We’ve found several copperheads around railroad ties in our yard, which I think is because they wait for mice running along the ties. This is why you should be careful stepping over logs in the woods.

Sheds cover more than just the top of the scales, so a shed’s length can be a good bit longer than the snake it came from, plus scale size in relation to body size varies with species. In addition, snake skins are stretched during ecdysis and a shed could be from a hatchling or juvenile that will grow much larger.

The shed I found was about 2 ½ feet long, just a little more than a copperhead’s average length.

Timber rattlers average about 3 feet long and can grow considerably longer. A recent Wilkes Journal-Patriot issue with news from 1979 said a 4.8-foot-long timber rattler that had just been killed on the Little Brushies was unusually long.

Copperheads and rattlesnakes have wider bodies than non-venomous species found in Wilkes. Our two venomous species also have a single row of scales under their tails while our non-venomous snakes have a double row of scales.

Some snake species have slight keels on their dorsal scales (those on the top and sides of the body) and some are smooth. A keel is a ridge running lengthwise down the center of the scales, like the keel of a boat.

Rattlesnakes, copperheads and water snakes have distinct keels. Rat snakes have slight keels, but racers don’t have them.

Patterns on a snake’s body are often preserved in its shed, but without color.

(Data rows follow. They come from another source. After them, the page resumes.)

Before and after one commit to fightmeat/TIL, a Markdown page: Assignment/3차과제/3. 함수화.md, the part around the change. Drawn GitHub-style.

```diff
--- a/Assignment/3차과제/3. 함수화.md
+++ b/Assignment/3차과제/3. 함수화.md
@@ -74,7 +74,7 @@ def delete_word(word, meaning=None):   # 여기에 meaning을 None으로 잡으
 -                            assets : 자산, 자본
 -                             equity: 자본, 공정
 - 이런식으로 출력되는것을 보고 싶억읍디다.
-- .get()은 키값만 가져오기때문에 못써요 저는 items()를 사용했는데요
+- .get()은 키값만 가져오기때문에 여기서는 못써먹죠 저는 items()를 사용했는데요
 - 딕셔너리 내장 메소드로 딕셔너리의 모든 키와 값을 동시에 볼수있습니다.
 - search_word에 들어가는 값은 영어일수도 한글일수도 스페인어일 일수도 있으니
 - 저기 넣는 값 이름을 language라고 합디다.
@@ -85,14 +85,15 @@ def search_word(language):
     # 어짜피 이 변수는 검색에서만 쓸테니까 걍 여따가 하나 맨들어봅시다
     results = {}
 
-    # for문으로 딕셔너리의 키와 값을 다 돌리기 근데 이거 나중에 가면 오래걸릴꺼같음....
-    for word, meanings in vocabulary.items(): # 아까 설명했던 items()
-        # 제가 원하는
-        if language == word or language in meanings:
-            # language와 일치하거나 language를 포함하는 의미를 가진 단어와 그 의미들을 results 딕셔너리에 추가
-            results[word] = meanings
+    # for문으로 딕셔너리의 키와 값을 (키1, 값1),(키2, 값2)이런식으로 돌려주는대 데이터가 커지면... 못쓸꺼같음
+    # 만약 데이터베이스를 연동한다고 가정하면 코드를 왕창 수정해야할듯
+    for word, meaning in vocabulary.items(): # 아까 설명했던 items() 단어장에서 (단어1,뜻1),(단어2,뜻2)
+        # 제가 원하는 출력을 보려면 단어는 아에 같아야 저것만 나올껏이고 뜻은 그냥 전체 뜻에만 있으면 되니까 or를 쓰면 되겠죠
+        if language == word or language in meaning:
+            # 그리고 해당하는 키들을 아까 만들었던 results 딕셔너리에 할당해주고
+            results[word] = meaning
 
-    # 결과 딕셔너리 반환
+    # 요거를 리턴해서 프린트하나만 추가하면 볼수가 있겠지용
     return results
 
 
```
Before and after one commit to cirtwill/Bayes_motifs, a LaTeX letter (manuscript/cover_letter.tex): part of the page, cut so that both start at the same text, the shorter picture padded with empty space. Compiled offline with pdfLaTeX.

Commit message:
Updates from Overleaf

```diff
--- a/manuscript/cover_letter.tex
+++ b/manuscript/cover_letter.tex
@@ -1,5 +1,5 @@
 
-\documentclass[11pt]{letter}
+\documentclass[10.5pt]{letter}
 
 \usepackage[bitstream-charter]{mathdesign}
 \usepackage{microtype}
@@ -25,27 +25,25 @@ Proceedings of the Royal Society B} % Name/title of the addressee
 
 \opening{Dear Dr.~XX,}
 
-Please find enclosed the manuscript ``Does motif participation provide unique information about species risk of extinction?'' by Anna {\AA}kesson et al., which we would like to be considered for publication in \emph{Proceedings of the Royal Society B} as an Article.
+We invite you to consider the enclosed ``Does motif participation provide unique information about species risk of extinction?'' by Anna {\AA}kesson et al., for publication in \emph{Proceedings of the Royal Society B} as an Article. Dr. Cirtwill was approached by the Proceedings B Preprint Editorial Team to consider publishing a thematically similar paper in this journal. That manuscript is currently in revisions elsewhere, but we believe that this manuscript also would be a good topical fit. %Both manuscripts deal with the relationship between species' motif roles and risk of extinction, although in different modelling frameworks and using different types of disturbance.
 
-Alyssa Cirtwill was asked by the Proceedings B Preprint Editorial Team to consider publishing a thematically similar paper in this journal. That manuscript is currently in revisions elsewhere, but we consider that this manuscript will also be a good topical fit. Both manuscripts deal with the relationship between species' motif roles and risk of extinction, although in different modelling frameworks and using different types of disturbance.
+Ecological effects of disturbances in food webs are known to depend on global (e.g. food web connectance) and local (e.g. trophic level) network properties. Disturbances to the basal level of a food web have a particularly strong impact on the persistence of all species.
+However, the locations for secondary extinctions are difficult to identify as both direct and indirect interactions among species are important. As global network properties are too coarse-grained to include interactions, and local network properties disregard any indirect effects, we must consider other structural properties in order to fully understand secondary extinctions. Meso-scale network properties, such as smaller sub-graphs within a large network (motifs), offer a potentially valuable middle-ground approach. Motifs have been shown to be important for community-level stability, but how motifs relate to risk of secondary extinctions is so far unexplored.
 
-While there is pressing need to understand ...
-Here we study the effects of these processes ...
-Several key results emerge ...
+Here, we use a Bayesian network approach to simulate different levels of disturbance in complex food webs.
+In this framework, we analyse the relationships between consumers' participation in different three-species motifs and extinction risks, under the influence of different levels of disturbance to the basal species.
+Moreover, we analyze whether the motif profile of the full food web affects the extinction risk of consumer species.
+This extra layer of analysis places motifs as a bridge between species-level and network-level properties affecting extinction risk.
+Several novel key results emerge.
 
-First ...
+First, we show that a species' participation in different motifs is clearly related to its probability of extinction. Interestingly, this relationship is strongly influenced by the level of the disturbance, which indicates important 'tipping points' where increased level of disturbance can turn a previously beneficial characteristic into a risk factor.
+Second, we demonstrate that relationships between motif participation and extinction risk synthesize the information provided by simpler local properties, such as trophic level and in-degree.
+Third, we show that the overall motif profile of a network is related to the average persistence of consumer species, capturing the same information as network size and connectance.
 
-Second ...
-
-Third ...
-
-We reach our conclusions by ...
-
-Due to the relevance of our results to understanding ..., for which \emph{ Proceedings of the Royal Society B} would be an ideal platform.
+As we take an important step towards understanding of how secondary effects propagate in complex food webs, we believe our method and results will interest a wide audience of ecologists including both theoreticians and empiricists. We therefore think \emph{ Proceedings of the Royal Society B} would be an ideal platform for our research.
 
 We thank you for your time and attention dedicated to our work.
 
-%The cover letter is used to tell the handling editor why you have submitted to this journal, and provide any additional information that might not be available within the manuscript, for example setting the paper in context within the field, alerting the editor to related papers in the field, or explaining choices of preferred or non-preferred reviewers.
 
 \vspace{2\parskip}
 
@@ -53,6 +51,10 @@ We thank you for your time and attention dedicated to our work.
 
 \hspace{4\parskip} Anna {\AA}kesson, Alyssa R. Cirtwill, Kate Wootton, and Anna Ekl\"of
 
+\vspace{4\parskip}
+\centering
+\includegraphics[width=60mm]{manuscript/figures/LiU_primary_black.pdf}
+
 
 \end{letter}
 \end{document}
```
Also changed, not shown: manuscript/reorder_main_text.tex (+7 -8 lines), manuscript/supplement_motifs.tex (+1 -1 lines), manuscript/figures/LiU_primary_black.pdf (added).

These are most visible in newly-shed skin.

If you find a shed with an intact head and its shape is triangular or you see a small pit between the eye and nostril holes, it came from a copperhead or rattlesnake.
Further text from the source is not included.